Local craftswoman Ash Hanlon will once again be painting flowers in shop windows across the town, with each flower representing casualties in conflict.
This year, Ash has chosen blue forget-me-nots as the flower and will begin painting on Friday, September 2 (the day the Second World War ended) until September 23.
It follows on from an idea she had last year when she decorated the window of her workplace, the Pottery Painting Cafe in Westgate with 80 poppies to represent the eight million horses that died in the First World War.
Word quickly spread and she ended up decorating shops all around the town.

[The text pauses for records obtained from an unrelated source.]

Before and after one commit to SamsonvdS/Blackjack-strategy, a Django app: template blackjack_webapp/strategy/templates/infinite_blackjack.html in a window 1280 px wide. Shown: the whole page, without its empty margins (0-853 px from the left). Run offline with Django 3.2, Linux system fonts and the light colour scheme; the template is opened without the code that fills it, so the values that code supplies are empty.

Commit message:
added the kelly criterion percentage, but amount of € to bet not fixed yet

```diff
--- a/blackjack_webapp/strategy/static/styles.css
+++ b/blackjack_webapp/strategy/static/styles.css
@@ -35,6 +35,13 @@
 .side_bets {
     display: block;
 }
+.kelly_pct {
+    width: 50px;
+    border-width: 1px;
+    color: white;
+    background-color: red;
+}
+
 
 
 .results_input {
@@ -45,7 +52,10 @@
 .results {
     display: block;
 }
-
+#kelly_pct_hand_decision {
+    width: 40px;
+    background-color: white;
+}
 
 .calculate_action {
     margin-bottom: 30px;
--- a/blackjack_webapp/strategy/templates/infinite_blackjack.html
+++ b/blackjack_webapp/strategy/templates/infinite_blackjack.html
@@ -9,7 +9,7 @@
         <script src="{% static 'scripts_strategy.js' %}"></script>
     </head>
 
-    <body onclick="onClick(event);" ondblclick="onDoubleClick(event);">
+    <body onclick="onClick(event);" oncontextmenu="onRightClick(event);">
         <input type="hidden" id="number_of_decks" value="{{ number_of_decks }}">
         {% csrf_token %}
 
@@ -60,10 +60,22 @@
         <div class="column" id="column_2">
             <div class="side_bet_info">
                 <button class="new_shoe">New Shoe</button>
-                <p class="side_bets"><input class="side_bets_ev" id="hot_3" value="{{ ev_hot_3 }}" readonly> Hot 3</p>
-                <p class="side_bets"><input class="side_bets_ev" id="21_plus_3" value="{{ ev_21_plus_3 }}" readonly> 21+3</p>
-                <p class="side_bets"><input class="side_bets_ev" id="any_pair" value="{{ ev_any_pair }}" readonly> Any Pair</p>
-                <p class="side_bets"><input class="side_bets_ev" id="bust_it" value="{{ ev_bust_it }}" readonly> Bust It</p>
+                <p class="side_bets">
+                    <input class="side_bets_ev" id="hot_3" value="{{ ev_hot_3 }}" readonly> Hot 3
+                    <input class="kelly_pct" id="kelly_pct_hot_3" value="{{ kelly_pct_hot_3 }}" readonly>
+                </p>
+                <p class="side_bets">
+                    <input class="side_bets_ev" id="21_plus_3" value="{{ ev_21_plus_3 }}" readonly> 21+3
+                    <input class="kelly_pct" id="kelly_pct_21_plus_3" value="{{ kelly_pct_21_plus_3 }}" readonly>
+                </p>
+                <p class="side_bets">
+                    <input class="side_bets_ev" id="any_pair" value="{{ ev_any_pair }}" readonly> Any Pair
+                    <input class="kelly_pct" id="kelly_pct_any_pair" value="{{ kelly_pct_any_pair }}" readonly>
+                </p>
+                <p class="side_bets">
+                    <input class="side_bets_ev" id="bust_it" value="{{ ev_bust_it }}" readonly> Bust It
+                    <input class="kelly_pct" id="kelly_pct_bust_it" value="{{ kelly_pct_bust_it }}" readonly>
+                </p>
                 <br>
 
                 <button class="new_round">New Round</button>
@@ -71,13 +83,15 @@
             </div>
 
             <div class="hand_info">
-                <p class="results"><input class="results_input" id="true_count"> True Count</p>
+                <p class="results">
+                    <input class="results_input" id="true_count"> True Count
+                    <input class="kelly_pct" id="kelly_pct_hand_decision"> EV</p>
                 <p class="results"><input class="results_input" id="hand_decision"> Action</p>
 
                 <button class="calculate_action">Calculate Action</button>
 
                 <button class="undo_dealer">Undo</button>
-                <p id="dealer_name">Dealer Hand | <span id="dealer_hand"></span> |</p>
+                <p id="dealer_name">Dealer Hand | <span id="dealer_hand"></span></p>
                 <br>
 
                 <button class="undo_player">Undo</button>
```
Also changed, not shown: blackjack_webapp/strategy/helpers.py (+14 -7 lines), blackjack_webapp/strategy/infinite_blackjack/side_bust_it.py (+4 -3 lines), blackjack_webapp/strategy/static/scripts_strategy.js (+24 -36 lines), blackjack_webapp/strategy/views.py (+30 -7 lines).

She said: “Last year’s event, though completely unplanned, was incredibly popular, and I hope that this year with added planning, we can as a town, outdo ourselves!”
She’s hoping community groups and volunteers will get involved to help paint the windows and take the forget-me-nots out to the surrounding villages and RAF bases.
The project also has a personal note for Ash as she wanted it this year to also benefit a mental health charity, because of her own experiences.
She said: “I was determined to benefit a mental health charity, because of my own severe depression. I received treatment for PTSD (Post Traumatic Stress Disorder) two years ago, and survived 2015 only because of the recovery I made at RAF Akrotiri (in Cyprus.)
“I arrived to stay with a friend Cpl Taylor (RAF) fully intending to take my own life, and instead, left calmer and more at peace than I have been in a long time.
“This year, I made the decision that I would redo the project, and make that my long term survival goal. So far I’m still alive, so it must be working!”
The charities she has chosen to benefit from the project is Combat Stress, SSAFA and Scotty’s Little Soldiers, which have all helped people known to Ash.
She said: “I will be asking for nominations for people to have their own remembrance forget-me-not.
“These will be placed primarily in vehicles or at special locations, relevant to the life of the nominated person.
“I’ll ask for a short description of the person (so that I can find a suitable location), and a photograph for the Facebook page (this is optional) and the details they would like displayed on the window.”
She also hopes to get paw prints from various dogs to represent the thousands of dogs used by all sides during the First World War.
Follow Sleaford Remembrance Trail on Facebook.